Bernstein recalled that the give and take and flexibility among the four young West Side Story creators was extraordinary. Each inspired the other to greater heights of creativity and genius. Robbins insisted that the entire ensemble of actors also sing and dance, which was an innovation and challenge in casting the landmark musical.
Laurents said, "I think the difficulty was having death, attempted rape and murder in a musical. The subject matter – bigotry, violence and prejudice – might have precluded people from paying money to see that sort of thing – with dancing and an orchestra."

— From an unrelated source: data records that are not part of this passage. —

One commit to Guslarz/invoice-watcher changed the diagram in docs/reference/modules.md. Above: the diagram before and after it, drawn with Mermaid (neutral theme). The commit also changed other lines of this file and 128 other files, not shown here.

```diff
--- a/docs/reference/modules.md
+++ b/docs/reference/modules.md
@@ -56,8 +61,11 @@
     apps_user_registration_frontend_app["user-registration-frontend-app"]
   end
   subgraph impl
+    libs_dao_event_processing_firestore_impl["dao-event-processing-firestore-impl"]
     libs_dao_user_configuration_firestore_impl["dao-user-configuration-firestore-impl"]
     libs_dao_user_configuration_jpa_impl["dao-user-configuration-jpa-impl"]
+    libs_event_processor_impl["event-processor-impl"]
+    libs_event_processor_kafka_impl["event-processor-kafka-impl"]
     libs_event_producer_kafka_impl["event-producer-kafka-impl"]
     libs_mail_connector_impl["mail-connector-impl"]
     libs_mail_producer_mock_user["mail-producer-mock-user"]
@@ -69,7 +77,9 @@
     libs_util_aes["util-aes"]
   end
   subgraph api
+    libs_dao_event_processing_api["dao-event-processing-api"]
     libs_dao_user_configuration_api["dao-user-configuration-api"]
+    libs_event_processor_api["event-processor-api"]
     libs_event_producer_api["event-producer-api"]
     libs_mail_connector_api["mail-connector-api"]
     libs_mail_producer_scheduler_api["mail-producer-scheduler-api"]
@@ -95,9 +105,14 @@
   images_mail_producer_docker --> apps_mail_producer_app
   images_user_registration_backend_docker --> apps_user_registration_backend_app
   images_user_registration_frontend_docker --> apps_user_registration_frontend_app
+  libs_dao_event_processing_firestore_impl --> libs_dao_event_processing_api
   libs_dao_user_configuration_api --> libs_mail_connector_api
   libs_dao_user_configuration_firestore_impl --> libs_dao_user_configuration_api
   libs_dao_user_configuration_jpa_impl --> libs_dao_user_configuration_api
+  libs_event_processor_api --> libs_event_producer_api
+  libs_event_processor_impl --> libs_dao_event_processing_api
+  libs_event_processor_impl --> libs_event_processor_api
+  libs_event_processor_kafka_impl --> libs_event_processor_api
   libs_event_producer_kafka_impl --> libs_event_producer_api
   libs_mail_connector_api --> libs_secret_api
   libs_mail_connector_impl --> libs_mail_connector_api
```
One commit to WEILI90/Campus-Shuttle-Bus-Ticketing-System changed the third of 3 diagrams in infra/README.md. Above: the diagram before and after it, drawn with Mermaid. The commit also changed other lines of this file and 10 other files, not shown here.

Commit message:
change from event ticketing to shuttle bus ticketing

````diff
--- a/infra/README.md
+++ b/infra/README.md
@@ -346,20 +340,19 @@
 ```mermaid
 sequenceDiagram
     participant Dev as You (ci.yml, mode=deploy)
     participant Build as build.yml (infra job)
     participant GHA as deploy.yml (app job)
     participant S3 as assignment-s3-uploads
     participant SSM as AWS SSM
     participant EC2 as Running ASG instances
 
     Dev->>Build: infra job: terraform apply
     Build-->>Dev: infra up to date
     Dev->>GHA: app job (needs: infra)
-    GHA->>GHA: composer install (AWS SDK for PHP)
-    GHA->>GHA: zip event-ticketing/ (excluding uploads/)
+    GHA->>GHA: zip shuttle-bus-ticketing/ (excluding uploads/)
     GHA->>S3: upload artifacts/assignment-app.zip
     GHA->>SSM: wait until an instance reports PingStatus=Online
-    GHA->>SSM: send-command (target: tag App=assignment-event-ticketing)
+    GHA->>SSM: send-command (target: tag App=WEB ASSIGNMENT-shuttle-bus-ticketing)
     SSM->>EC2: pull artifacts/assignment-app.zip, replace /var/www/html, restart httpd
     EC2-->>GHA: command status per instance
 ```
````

Carol Lawrence, who created the role of Maria, said, "The opening night in 1957 in Washington, DC, when the curtain went up for our curtain calls (after Tony's lifeless body had been taken away and the strains of 'Somewhere' played under the tolling of a single bell – it still breaks me up) we ran to our places and faced the audience holding hands. As the curtain went up, and we looked at the audience, they just looked at us, and we at them, and I thought, 'Oh, dear Lord, it's a bomb!' "
"We thought the thing was going down the drain," Laurents added. "Oh, it was awful."
"And then, as if Robbins had choreographed it," Carol Lawrence said, "they all jumped to their feet. I never saw people stamping and yelling, and by that time, Bernstein had worked his way backstage, and he came at the final curtain and walked to me, put his arms around me, and we wept."
Walter Kerr of the Herald Tribune opened his review with the classic and much-repeated line, "The radioactive fallout from West Side Story must still be descending on Broadway this morning."
The rest is American musical theater history.
Here’s a video of the 9-minute prologue from the movie version of West Side Story (1961). In spite of the Broadway production's critical success, the show seldom sold out, and it didn't make money until the movie version came along, introducing the show to millions. The choreography of Jerome Robbins is beyond brilliant, from the opening finger snaps to classical ballet moves incorporated into the movements of street gangs, to a choreographed rumble with rock throwing.